== RECORDED DATA ==

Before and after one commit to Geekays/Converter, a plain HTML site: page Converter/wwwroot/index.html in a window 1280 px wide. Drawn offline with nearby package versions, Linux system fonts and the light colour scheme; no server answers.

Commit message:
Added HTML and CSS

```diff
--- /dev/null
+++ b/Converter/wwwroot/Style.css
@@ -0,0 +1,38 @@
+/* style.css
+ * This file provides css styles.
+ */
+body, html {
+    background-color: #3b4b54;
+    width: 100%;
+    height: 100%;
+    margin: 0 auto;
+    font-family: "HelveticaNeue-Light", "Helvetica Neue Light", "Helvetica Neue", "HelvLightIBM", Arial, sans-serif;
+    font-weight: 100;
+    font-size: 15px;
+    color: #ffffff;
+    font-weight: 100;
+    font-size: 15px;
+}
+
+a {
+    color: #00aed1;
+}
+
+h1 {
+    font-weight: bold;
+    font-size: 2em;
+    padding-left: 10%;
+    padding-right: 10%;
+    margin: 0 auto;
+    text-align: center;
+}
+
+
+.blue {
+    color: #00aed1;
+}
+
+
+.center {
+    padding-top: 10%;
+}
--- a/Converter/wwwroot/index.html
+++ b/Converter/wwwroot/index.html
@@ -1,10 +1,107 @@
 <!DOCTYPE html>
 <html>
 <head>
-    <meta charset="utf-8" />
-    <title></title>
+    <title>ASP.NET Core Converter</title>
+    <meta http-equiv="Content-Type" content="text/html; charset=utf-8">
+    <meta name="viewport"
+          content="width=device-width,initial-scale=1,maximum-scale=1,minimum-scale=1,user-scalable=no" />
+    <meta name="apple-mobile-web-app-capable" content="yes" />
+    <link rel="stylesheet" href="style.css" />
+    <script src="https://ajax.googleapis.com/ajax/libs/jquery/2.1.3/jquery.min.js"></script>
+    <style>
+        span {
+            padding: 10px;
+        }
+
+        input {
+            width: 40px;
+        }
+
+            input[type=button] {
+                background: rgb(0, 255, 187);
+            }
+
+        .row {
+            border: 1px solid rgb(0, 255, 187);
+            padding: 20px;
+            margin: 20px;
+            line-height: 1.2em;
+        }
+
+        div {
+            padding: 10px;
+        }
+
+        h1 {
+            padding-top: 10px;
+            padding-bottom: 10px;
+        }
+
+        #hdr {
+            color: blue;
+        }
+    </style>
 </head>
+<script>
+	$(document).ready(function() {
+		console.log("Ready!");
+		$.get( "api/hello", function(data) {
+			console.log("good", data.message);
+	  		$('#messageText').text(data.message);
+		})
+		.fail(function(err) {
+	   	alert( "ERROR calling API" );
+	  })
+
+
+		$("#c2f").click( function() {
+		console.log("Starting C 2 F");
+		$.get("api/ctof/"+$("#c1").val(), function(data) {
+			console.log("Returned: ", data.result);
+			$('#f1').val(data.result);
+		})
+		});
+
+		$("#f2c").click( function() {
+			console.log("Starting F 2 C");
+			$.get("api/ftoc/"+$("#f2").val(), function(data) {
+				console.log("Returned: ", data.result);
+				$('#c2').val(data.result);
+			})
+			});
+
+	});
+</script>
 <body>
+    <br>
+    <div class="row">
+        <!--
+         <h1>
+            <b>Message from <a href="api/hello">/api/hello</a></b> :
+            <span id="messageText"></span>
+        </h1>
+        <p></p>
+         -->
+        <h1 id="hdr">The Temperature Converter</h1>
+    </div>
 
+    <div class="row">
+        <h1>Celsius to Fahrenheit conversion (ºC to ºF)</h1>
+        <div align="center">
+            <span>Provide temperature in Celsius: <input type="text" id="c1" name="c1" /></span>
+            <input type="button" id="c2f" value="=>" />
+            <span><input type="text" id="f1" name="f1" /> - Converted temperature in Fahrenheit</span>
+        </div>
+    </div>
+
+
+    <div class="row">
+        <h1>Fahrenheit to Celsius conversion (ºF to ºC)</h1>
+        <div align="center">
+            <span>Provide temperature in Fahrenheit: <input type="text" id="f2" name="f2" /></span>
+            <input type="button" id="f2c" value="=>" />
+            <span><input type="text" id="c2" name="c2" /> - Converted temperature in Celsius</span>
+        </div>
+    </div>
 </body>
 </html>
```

===

Go through the material above and return each line that holds the word "conversion".

+        <h1>Celsius to Fahrenheit conversion (ºC to ºF)</h1>
+        <h1>Fahrenheit to Celsius conversion (ºF to ºC)</h1>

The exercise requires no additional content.